▶ **ASSIGNED TASK**: Work out how many lines in the data hold the string "Sans". Reply with only that number.

▶ **LISTED ENTRIES**:
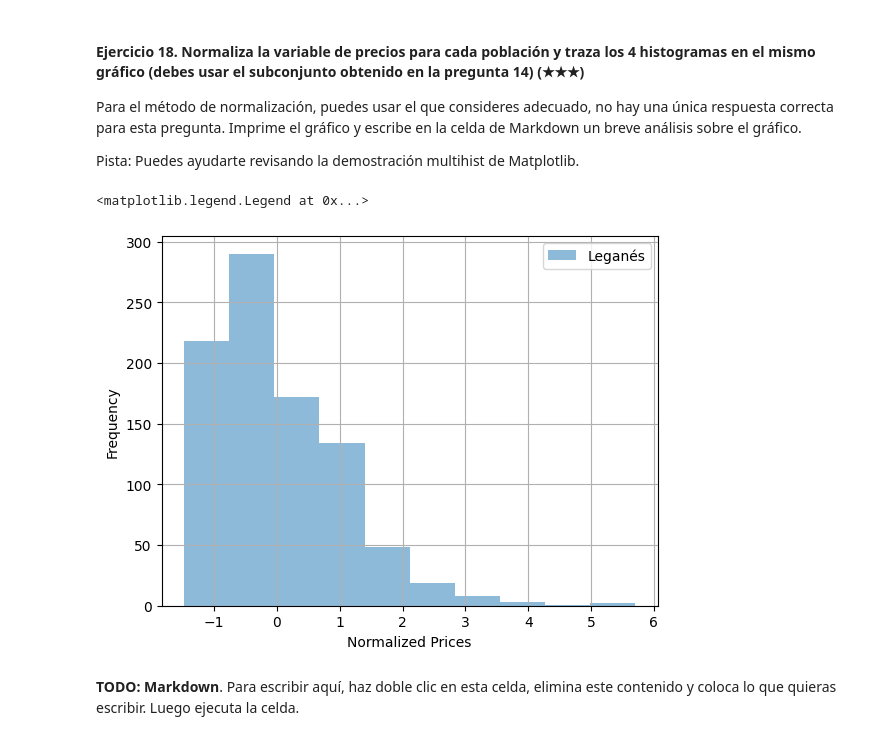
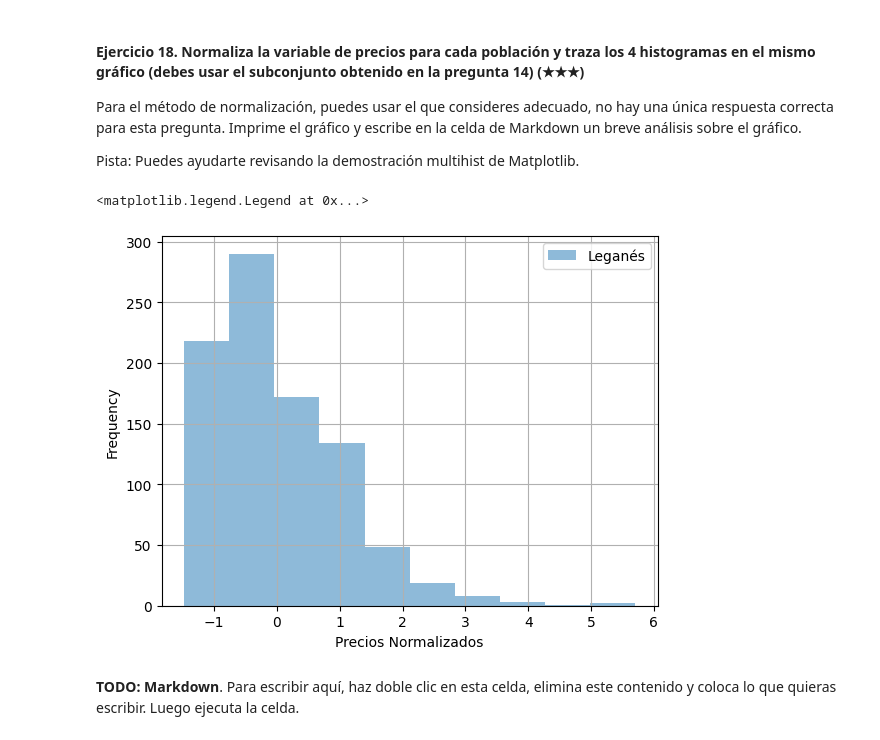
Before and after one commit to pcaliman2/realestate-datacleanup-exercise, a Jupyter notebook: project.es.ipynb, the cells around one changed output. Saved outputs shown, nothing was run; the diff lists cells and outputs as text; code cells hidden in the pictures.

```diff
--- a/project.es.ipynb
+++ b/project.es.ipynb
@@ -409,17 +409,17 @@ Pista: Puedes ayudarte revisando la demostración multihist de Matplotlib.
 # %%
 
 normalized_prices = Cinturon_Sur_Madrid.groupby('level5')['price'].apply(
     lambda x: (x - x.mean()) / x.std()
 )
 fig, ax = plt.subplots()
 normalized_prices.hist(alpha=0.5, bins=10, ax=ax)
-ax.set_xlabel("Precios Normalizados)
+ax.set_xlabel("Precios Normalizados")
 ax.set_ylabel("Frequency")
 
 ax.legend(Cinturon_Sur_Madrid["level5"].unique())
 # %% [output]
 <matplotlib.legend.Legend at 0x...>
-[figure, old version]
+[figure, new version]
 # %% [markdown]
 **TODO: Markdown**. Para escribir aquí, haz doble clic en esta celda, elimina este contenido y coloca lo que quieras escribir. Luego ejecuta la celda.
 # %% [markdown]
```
---
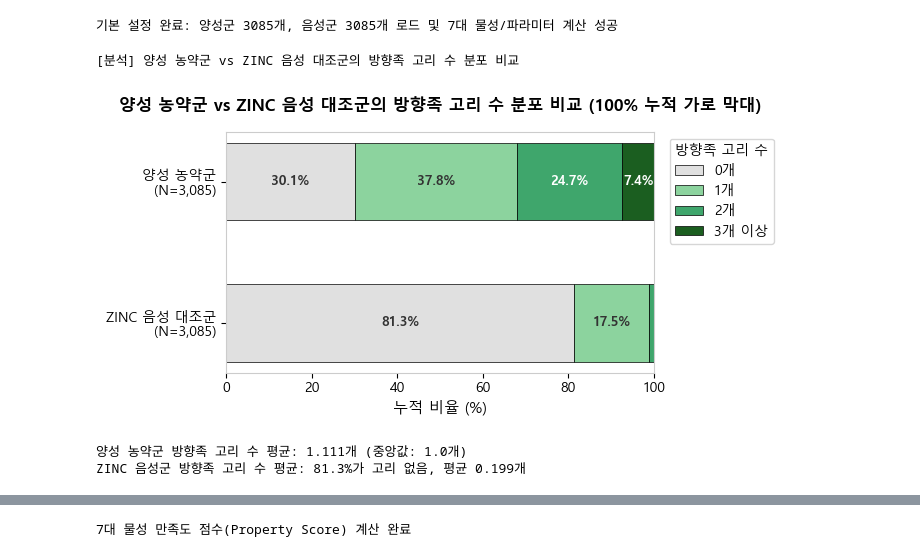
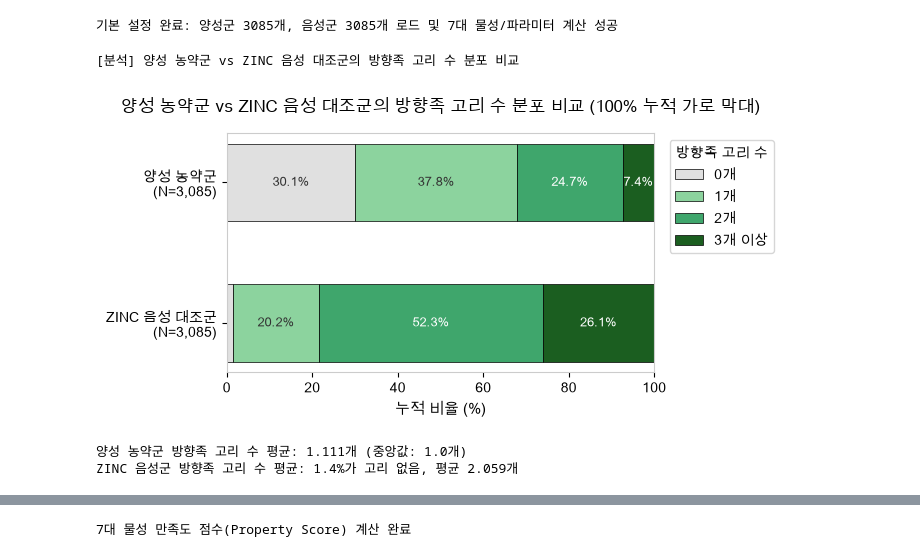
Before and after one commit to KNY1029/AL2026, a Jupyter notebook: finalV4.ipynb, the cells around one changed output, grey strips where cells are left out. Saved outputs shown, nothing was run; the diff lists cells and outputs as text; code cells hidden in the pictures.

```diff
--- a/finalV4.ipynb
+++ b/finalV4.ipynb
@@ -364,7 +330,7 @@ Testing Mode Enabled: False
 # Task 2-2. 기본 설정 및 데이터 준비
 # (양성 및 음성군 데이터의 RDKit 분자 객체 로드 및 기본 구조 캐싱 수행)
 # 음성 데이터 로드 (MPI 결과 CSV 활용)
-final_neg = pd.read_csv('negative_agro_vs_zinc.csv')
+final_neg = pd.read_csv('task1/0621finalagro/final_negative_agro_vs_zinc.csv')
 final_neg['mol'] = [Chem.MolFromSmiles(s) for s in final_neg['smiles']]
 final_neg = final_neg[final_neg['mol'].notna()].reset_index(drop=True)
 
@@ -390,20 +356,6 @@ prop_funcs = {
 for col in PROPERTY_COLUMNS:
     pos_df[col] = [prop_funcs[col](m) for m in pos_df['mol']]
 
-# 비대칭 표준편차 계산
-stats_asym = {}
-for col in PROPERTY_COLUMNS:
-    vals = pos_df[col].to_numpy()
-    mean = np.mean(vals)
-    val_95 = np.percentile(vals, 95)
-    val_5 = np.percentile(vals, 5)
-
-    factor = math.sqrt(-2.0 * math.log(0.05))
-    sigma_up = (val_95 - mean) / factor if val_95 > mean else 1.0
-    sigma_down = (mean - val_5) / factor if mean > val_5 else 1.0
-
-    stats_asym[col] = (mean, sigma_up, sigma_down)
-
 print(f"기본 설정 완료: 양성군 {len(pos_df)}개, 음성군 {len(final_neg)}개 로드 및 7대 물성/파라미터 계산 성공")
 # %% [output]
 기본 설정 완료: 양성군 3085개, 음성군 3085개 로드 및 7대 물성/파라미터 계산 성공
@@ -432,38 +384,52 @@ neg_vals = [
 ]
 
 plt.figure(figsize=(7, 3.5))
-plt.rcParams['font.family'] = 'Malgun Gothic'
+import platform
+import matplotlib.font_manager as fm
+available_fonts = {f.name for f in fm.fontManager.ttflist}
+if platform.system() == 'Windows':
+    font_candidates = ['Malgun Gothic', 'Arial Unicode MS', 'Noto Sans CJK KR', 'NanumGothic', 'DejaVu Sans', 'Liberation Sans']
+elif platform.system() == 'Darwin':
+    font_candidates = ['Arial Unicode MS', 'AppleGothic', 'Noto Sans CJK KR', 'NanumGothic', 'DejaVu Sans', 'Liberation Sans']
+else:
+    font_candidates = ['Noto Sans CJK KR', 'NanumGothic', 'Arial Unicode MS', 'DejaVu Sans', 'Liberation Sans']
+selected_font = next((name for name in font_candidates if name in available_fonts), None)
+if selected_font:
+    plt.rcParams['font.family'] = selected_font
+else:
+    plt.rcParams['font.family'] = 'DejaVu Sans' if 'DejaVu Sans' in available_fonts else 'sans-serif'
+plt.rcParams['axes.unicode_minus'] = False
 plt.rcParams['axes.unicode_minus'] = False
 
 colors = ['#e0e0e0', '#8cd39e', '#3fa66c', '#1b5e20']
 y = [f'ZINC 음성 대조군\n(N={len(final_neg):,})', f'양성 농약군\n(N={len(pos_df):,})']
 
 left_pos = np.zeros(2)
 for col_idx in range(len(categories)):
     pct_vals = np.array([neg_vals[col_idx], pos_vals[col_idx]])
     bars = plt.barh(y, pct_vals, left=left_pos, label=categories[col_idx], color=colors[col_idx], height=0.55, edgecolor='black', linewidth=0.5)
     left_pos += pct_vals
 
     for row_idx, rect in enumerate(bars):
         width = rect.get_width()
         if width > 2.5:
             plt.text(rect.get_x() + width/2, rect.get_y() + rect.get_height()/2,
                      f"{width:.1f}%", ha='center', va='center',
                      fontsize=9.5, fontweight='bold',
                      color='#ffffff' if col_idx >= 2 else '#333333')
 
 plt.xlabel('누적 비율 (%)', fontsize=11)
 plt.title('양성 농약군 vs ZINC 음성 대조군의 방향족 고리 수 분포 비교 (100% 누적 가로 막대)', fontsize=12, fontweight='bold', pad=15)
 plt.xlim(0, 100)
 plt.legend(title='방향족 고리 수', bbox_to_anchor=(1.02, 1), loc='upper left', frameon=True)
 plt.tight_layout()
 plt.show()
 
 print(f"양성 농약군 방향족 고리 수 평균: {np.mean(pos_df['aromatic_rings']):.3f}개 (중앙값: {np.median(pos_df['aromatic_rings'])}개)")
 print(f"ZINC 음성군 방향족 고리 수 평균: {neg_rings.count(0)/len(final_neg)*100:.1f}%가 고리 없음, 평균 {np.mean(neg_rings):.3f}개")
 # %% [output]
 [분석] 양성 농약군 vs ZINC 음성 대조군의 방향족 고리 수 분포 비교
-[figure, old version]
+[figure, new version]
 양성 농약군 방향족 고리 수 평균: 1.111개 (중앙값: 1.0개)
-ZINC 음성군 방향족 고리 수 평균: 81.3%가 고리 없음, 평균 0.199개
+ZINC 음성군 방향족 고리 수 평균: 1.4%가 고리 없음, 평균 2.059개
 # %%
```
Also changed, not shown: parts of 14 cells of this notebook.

▶ **WRITTEN SOLUTION**: 4